**Assignment**
Pull every line holding the word "files" from the data below and copy it.

(Structured diff data)
----
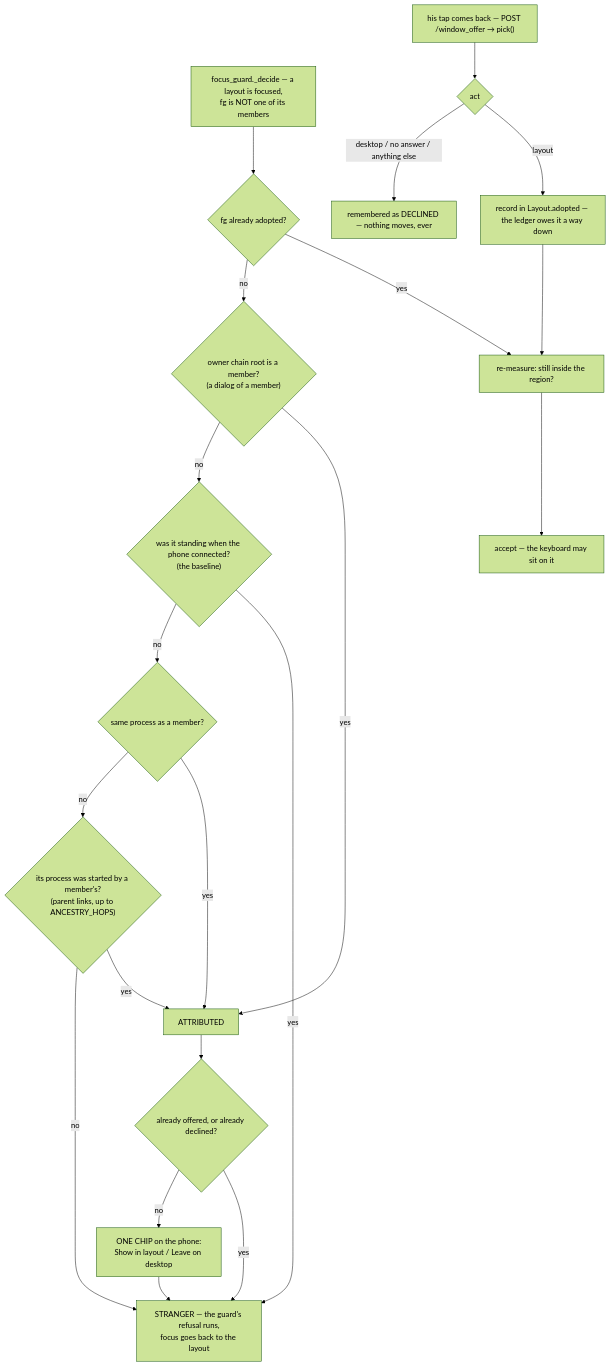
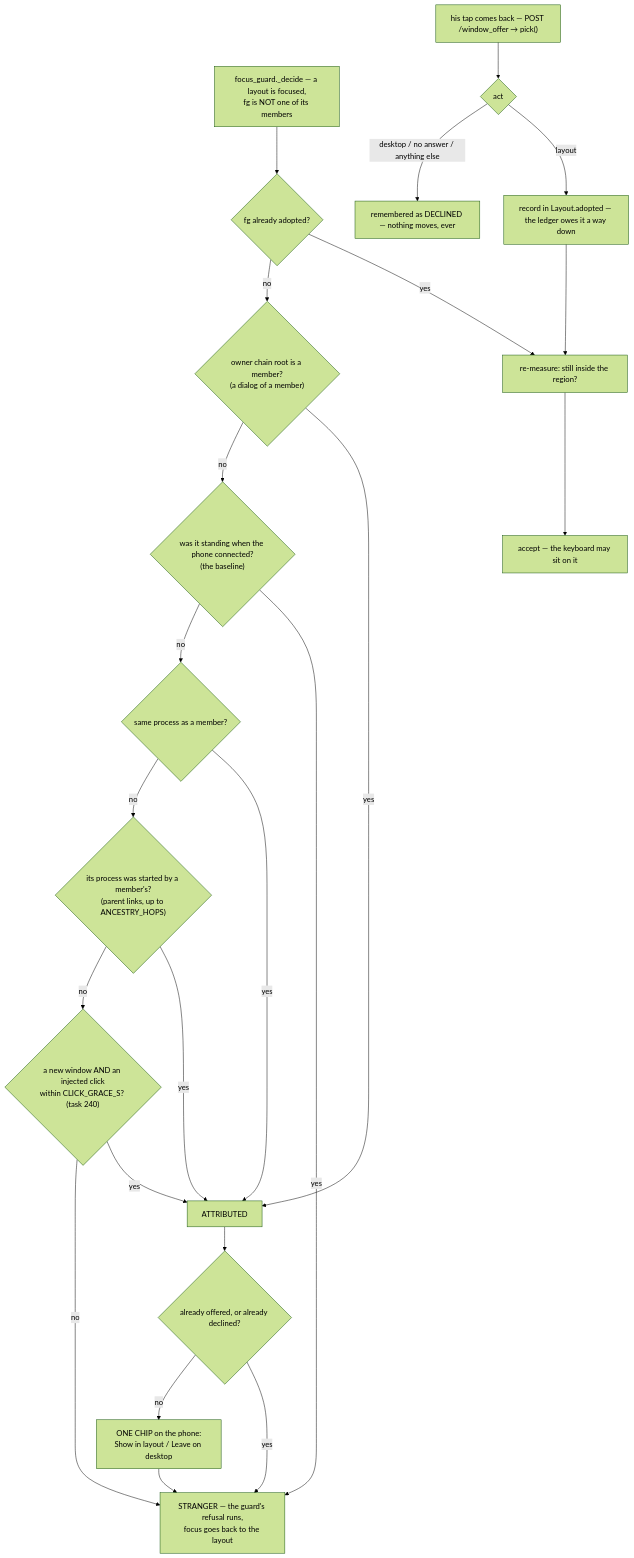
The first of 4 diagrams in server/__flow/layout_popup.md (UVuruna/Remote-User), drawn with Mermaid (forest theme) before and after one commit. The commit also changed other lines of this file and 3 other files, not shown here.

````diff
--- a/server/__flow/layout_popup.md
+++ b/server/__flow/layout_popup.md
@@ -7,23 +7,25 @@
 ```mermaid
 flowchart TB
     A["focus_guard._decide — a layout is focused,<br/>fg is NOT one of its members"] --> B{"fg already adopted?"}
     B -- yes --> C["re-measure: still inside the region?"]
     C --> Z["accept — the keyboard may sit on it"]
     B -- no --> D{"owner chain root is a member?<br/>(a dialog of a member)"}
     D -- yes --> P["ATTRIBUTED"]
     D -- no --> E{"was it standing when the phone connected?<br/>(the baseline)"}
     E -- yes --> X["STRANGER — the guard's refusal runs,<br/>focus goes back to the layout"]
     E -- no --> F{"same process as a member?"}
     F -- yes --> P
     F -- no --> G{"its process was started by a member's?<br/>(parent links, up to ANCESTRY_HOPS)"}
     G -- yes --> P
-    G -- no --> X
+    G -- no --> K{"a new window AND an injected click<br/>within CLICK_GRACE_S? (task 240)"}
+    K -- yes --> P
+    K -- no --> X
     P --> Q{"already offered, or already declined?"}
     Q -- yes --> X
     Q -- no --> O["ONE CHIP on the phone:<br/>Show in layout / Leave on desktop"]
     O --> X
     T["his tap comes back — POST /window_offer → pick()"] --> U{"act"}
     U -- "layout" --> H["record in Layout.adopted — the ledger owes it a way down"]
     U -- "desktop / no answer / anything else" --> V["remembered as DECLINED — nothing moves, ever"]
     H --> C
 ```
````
----
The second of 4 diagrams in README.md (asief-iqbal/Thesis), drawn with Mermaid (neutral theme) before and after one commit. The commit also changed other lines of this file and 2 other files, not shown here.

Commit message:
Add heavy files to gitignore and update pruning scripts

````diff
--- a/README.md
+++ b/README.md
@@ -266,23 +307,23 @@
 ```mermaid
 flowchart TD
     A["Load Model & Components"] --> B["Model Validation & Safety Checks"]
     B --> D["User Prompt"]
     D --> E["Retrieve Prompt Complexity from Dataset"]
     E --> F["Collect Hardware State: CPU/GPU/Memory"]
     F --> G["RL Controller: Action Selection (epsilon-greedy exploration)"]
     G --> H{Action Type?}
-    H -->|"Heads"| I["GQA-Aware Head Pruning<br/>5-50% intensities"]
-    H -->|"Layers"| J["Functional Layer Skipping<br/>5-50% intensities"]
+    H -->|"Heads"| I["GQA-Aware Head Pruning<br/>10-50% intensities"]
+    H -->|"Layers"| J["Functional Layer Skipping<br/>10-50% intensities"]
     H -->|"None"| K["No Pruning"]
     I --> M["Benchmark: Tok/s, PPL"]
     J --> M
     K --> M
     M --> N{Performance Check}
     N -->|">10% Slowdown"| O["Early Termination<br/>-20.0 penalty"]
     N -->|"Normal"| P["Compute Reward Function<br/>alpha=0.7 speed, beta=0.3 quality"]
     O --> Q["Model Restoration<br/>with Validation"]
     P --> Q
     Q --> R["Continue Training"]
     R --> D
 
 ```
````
----
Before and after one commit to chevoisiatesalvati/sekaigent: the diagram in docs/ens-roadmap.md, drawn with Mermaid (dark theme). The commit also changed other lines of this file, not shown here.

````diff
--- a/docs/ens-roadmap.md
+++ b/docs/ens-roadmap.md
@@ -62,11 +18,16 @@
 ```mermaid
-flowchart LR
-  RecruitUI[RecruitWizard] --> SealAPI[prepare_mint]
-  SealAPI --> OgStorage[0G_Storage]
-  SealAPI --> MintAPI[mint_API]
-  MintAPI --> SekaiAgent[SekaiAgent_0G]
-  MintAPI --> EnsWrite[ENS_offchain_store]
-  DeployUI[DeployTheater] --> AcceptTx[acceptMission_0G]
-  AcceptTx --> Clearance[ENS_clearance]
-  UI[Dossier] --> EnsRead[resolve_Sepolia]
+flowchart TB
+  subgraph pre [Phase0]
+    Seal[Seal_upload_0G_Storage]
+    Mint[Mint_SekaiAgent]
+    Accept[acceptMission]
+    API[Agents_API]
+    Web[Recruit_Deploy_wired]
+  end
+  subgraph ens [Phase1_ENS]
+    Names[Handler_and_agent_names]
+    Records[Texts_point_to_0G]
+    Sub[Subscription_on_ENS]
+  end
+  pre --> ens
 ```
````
----
**Response area**
The first of 4 diagrams in server/__flow/layout_popup.md (UVuruna/Remote-User), drawn with Mermaid (forest theme) before and after one commit. The commit also changed other lines of this file and 3 other files, not shown here.
The second of 4 diagrams in README.md (asief-iqbal/Thesis), drawn with Mermaid (neutral theme) before and after one commit. The commit also changed other lines of this file and 2 other files, not shown here.
Add heavy files to gitignore and update pruning scripts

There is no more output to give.